Saturday, Jan. 30, 8-9:45 p.m. EST (Cinemax) "Stand and Deliver" (1988). Quietly affecting movie about an extraordinary real-life math teacher (Edward James Olmos) in an East Los Angeles high school who transforms a rowdy class of Hispanics into calculus whiz kids. When test administrators question his students' high grades, the teacher fights back with charges of discrimination. Inspiring story, fine acting by the leads and deft direction by Ramon Menendez. Some profanity in a realistic context. The Catholic News Service classification of the theatrical version was A-II — adults and adolescents. The Motion Picture Association rating was PG — parental guidance suggested. Some material may not be suitable for children.

Saturday, Jan. 30, 8-10:05 p.m. EST (HBO) "The Mummy" (1999). Spirited horror adventure set in 1920s Egypt where a treasure hunting Yank (Brendan Fraser) and an archaeological librarian (Rachel Weisz) inadvertently revive a 3,000-year-old mummy (Arnold Vosloo) whose evil powers of destruction seemingly know no bounds. Writer-director Stephen Sommers stuffs the lavishly shot action movie with spooky special effects and a comical tone that generally adds up to rousing, old-fashioned entertainment. Recurring stylized violence, and fleeting partial nudity. The Catholic News Service classification of the theatrical version was A-III — adults. The Motion Picture Association rating was PG-13 — parents strongly cautioned. Some material may be inappropriate for children under 13. (Followed by the sequel "The Mummy Returns" (2001) 10:05 p.m.-12:15 a.m. EST)

Saturday, Jan. 30, 9-11 p.m. EST (Showtime) "Burden" (2020). Uplifting fact-based conversion story in which a veteran Ku Klux Klan member (Garrett Hedlund) falls for a more enlightened single mother (Andrea Riseborough) who eventually demands that he choose between his racist pals and his relationship with her. As he struggles with the consequences of renouncing his allegiance to the local Klan leader (Tom Wilkinson), whom he has long regarded as a father figure, he comes under the healing influence of an African American minister (Forest Whitaker). Writer-director Andrew Heckler’s drama is rich in such Gospel values as repentance, forgiveness, hope and the rejection of violence.
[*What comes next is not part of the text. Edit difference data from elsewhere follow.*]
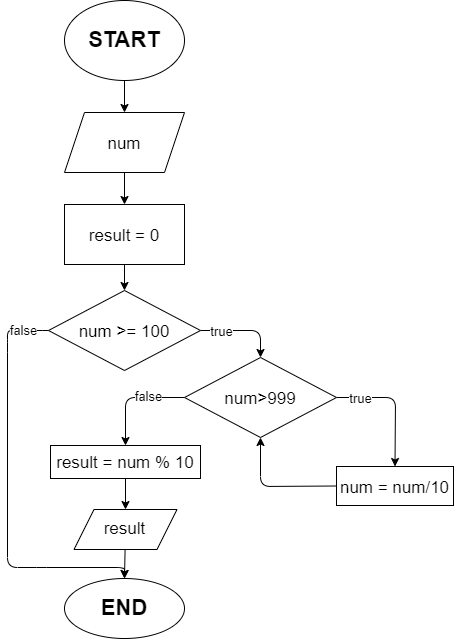
Before: HW2/Task2/task2.drawio.png, a diagram exported from draw.io (nondusty1/Homework). Source tidied: cells renumbered, new cells last; positions are measured from the earlier drawing's top-left corner, leaving out a move shared by most shapes. The source it was exported from:
```xml
<mxGraphModel>
  <root>
    <mxCell id="0" />
    <mxCell id="1" parent="0" />
    <mxCell id="2" style="edgeStyle=none;html=1;exitX=0.5;exitY=1;exitDx=0;exitDy=0;entryX=0.5;entryY=0;entryDx=0;entryDy=0;fontSize=22;" parent="1" edge="1" source="3" target="5">
      <mxGeometry relative="1" as="geometry" />
    </mxCell>
    <mxCell id="3" value="&lt;b&gt;&lt;font style=&quot;font-size: 22px&quot;&gt;START&lt;/font&gt;&lt;/b&gt;" style="ellipse;whiteSpace=wrap;html=1;" parent="1" vertex="1">
      <mxGeometry x="57" width="120" height="80" as="geometry" />
    </mxCell>
    <mxCell id="4" style="edgeStyle=none;html=1;fontSize=17;" parent="1" edge="1" source="5" target="7">
      <mxGeometry relative="1" as="geometry" />
    </mxCell>
    <mxCell id="5" value="&lt;font style=&quot;font-size: 17px&quot;&gt;num&lt;/font&gt;" style="shape=parallelogram;perimeter=parallelogramPerimeter;whiteSpace=wrap;html=1;fixedSize=1;fontSize=22;" parent="1" vertex="1">
      <mxGeometry x="57" y="112" width="120" height="60" as="geometry" />
    </mxCell>
    <mxCell id="6" style="edgeStyle=none;html=1;fontSize=17;" parent="1" edge="1" source="7" target="12">
      <mxGeometry relative="1" as="geometry" />
    </mxCell>
    <mxCell id="7" value="&lt;font style=&quot;font-size: 17px&quot;&gt;result = 0&lt;/font&gt;" style="whiteSpace=wrap;html=1;fontSize=22;" parent="1" vertex="1">
      <mxGeometry x="57" y="204" width="120" height="60" as="geometry" />
    </mxCell>
    <mxCell id="8" style="edgeStyle=none;html=1;exitX=1;exitY=0.5;exitDx=0;exitDy=0;entryX=0.5;entryY=0;entryDx=0;entryDy=0;fontSize=17;" parent="1" edge="1" source="12" target="17">
      <mxGeometry relative="1" as="geometry">
        <Array as="points">
          <mxPoint x="253" y="330" />
        </Array>
      </mxGeometry>
    </mxCell>
    <mxCell id="9" value="&lt;font style=&quot;font-size: 13px&quot;&gt;true&lt;/font&gt;" style="edgeLabel;html=1;align=center;verticalAlign=middle;fontSize=17;" parent="8" vertex="1">
      <mxGeometry x="-0.52" relative="1" as="geometry" />
    </mxCell>
    <mxCell id="10" style="edgeStyle=none;html=1;exitX=0;exitY=0.5;exitDx=0;exitDy=0;entryX=0.5;entryY=0;entryDx=0;entryDy=0;fontSize=22;" parent="1" edge="1" source="12" target="24">
      <mxGeometry relative="1" as="geometry">
        <Array as="points">
          <mxPoint x="29" y="330" />
          <mxPoint x="14" y="330" />
          <mxPoint y="330" />
          <mxPoint y="342" />
          <mxPoint y="567" />
          <mxPoint x="29" y="567" />
          <mxPoint x="117" y="567" />
        </Array>
      </mxGeometry>
    </mxCell>
    <mxCell id="11" value="false" style="edgeLabel;html=1;align=center;verticalAlign=middle;fontSize=13;" parent="10" vertex="1">
      <mxGeometry x="-0.87" y="-1" relative="1" as="geometry" />
    </mxCell>
    <mxCell id="12" value="&lt;font style=&quot;font-size: 17px&quot;&gt;num &amp;gt;= 100&lt;/font&gt;" style="rhombus;whiteSpace=wrap;html=1;fontSize=22;" parent="1" vertex="1">
      <mxGeometry x="41" y="290" width="152" height="80" as="geometry" />
    </mxCell>
    <mxCell id="13" style="edgeStyle=none;html=1;exitX=0;exitY=0.5;exitDx=0;exitDy=0;entryX=0.5;entryY=0;entryDx=0;entryDy=0;fontSize=17;" parent="1" edge="1" source="17" target="21">
      <mxGeometry relative="1" as="geometry">
        <Array as="points">
          <mxPoint x="118" y="397" />
        </Array>
      </mxGeometry>
    </mxCell>
    <mxCell id="14" value="&lt;font style=&quot;font-size: 13px&quot;&gt;false&lt;/font&gt;" style="edgeLabel;html=1;align=center;verticalAlign=middle;fontSize=17;" parent="13" vertex="1">
      <mxGeometry x="-0.31" y="-2" relative="1" as="geometry" />
    </mxCell>
    <mxCell id="15" style="edgeStyle=none;html=1;exitX=1;exitY=0.5;exitDx=0;exitDy=0;entryX=0.5;entryY=0;entryDx=0;entryDy=0;fontSize=17;" parent="1" edge="1" source="17" target="19">
      <mxGeometry relative="1" as="geometry">
        <Array as="points">
          <mxPoint x="388" y="397" />
        </Array>
      </mxGeometry>
    </mxCell>
    <mxCell id="16" value="&lt;font style=&quot;font-size: 13px&quot;&gt;true&lt;/font&gt;" style="edgeLabel;html=1;align=center;verticalAlign=middle;fontSize=17;" parent="15" vertex="1">
      <mxGeometry x="-0.64" relative="1" as="geometry" />
    </mxCell>
    <mxCell id="17" value="&lt;font style=&quot;font-size: 17px&quot;&gt;num&amp;gt;999&lt;/font&gt;" style="rhombus;whiteSpace=wrap;html=1;fontSize=22;" parent="1" vertex="1">
      <mxGeometry x="177" y="357" width="152" height="80" as="geometry" />
    </mxCell>
    <mxCell id="18" style="edgeStyle=none;html=1;exitX=0;exitY=0.5;exitDx=0;exitDy=0;entryX=0.5;entryY=1;entryDx=0;entryDy=0;fontSize=17;" parent="1" edge="1" source="19" target="17">
      <mxGeometry relative="1" as="geometry">
        <Array as="points">
          <mxPoint x="253" y="486" />
        </Array>
      </mxGeometry>
    </mxCell>
    <mxCell id="19" value="&lt;font style=&quot;font-size: 17px&quot;&gt;num = num/10&lt;/font&gt;" style="whiteSpace=wrap;html=1;fontSize=22;" parent="1" vertex="1">
      <mxGeometry x="329" y="466" width="117" height="39" as="geometry" />
    </mxCell>
    <mxCell id="20" style="edgeStyle=none;html=1;exitX=0.5;exitY=1;exitDx=0;exitDy=0;entryX=0.5;entryY=0;entryDx=0;entryDy=0;fontSize=17;" parent="1" edge="1" source="21" target="23">
      <mxGeometry relative="1" as="geometry" />
    </mxCell>
    <mxCell id="21" value="&lt;font style=&quot;font-size: 17px&quot;&gt;result = num % 10&lt;/font&gt;" style="whiteSpace=wrap;html=1;fontSize=22;" parent="1" vertex="1">
      <mxGeometry x="43" y="445" width="150" height="33" as="geometry" />
    </mxCell>
    <mxCell id="22" style="edgeStyle=none;html=1;fontSize=17;" parent="1" edge="1" source="23" target="24">
      <mxGeometry relative="1" as="geometry" />
    </mxCell>
    <mxCell id="23" value="result" style="shape=parallelogram;perimeter=parallelogramPerimeter;whiteSpace=wrap;html=1;fixedSize=1;fontSize=17;" parent="1" vertex="1">
      <mxGeometry x="66.5" y="509" width="103" height="40" as="geometry" />
    </mxCell>
    <mxCell id="24" value="&lt;font style=&quot;font-size: 22px&quot;&gt;&lt;b&gt;END&lt;/b&gt;&lt;/font&gt;" style="ellipse;whiteSpace=wrap;html=1;fontSize=17;" parent="1" vertex="1">
      <mxGeometry x="57" y="578" width="120" height="60" as="geometry" />
    </mxCell>
  </root>
</mxGraphModel>
```
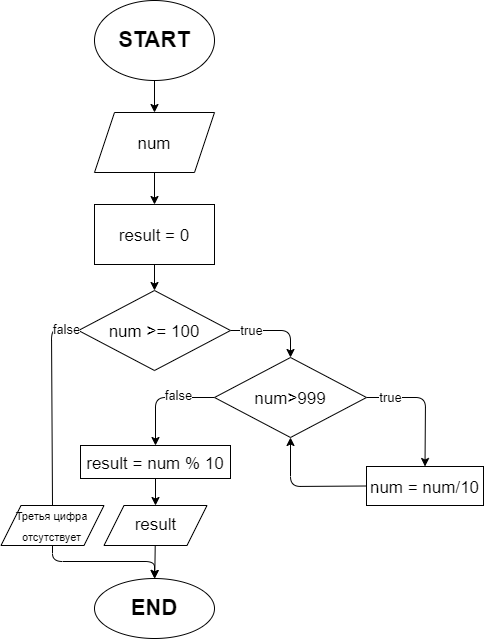
The same file after the commit.

The edit, as a diff of the source:
```diff
@@ -30,22 +30,6 @@
     <mxCell id="9" value="&lt;font style=&quot;font-size: 13px&quot;&gt;true&lt;/font&gt;" style="edgeLabel;html=1;align=center;verticalAlign=middle;fontSize=17;" parent="8" vertex="1">
       <mxGeometry x="-0.52" relative="1" as="geometry" />
     </mxCell>
-    <mxCell id="10" style="edgeStyle=none;html=1;exitX=0;exitY=0.5;exitDx=0;exitDy=0;entryX=0.5;entryY=0;entryDx=0;entryDy=0;fontSize=22;" parent="1" edge="1" source="12" target="24">
-      <mxGeometry relative="1" as="geometry">
-        <Array as="points">
-          <mxPoint x="29" y="330" />
-          <mxPoint x="14" y="330" />
-          <mxPoint y="330" />
-          <mxPoint y="342" />
-          <mxPoint y="567" />
-          <mxPoint x="29" y="567" />
-          <mxPoint x="117" y="567" />
-        </Array>
-      </mxGeometry>
-    </mxCell>
-    <mxCell id="11" value="false" style="edgeLabel;html=1;align=center;verticalAlign=middle;fontSize=13;" parent="10" vertex="1">
-      <mxGeometry x="-0.87" y="-1" relative="1" as="geometry" />
-    </mxCell>
     <mxCell id="12" value="&lt;font style=&quot;font-size: 17px&quot;&gt;num &amp;gt;= 100&lt;/font&gt;" style="rhombus;whiteSpace=wrap;html=1;fontSize=22;" parent="1" vertex="1">
       <mxGeometry x="41" y="290" width="152" height="80" as="geometry" />
     </mxCell>
@@ -92,10 +76,32 @@
       <mxGeometry relative="1" as="geometry" />
     </mxCell>
     <mxCell id="23" value="result" style="shape=parallelogram;perimeter=parallelogramPerimeter;whiteSpace=wrap;html=1;fixedSize=1;fontSize=17;" parent="1" vertex="1">
-      <mxGeometry x="66.5" y="509" width="103" height="40" as="geometry" />
+      <mxGeometry x="66.5" y="505" width="103" height="40" as="geometry" />
     </mxCell>
     <mxCell id="24" value="&lt;font style=&quot;font-size: 22px&quot;&gt;&lt;b&gt;END&lt;/b&gt;&lt;/font&gt;" style="ellipse;whiteSpace=wrap;html=1;fontSize=17;" parent="1" vertex="1">
       <mxGeometry x="57" y="578" width="120" height="60" as="geometry" />
     </mxCell>
+    <mxCell id="25" style="edgeStyle=none;html=1;exitX=0.5;exitY=1;exitDx=0;exitDy=0;entryX=0.5;entryY=0;entryDx=0;entryDy=0;fontSize=11;" parent="1" edge="1" source="26" target="24">
+      <mxGeometry relative="1" as="geometry">
+        <Array as="points">
+          <mxPoint x="15" y="561" />
+          <mxPoint x="117" y="561" />
+        </Array>
+      </mxGeometry>
+    </mxCell>
+    <mxCell id="26" value="&lt;font style=&quot;font-size: 11px&quot;&gt;Третья цифра отсутствует&lt;/font&gt;" style="shape=parallelogram;perimeter=parallelogramPerimeter;whiteSpace=wrap;html=1;fixedSize=1;fontSize=17;" parent="1" vertex="1">
+      <mxGeometry x="-36.5" y="505" width="103" height="40" as="geometry" />
+    </mxCell>
+    <mxCell id="27" style="edgeStyle=none;html=1;exitX=0;exitY=0.5;exitDx=0;exitDy=0;entryX=0.5;entryY=0;entryDx=0;entryDy=0;fontSize=22;endArrow=none;" parent="1" edge="1" source="12" target="26">
+      <mxGeometry relative="1" as="geometry">
+        <Array as="points">
+          <mxPoint x="29" y="330" />
+          <mxPoint x="14" y="330" />
+        </Array>
+      </mxGeometry>
+    </mxCell>
+    <mxCell id="11" value="false" style="edgeLabel;html=1;align=center;verticalAlign=middle;fontSize=13;" parent="27" vertex="1">
+      <mxGeometry x="-0.87" y="-1" relative="1" as="geometry" />
+    </mxCell>
   </root>
 </mxGraphModel>
```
Though strictly for grownups who can tolerate foul dialogue, including nasty epithets, it’s ultimately an inspiring reminder of the power of longsuffering, courageous charitable love. Scenes of stylized violence, including beatings, cohabitation, a scatological incident, about a half-dozen profanities, a couple of milder oaths, constant rough and much crude and crass language. The Catholic News Service classification of the theatrical version was A-III — adults. The Motion Picture Association rating was R — restricted. Under 17 requires accompanying parent or adult guardian.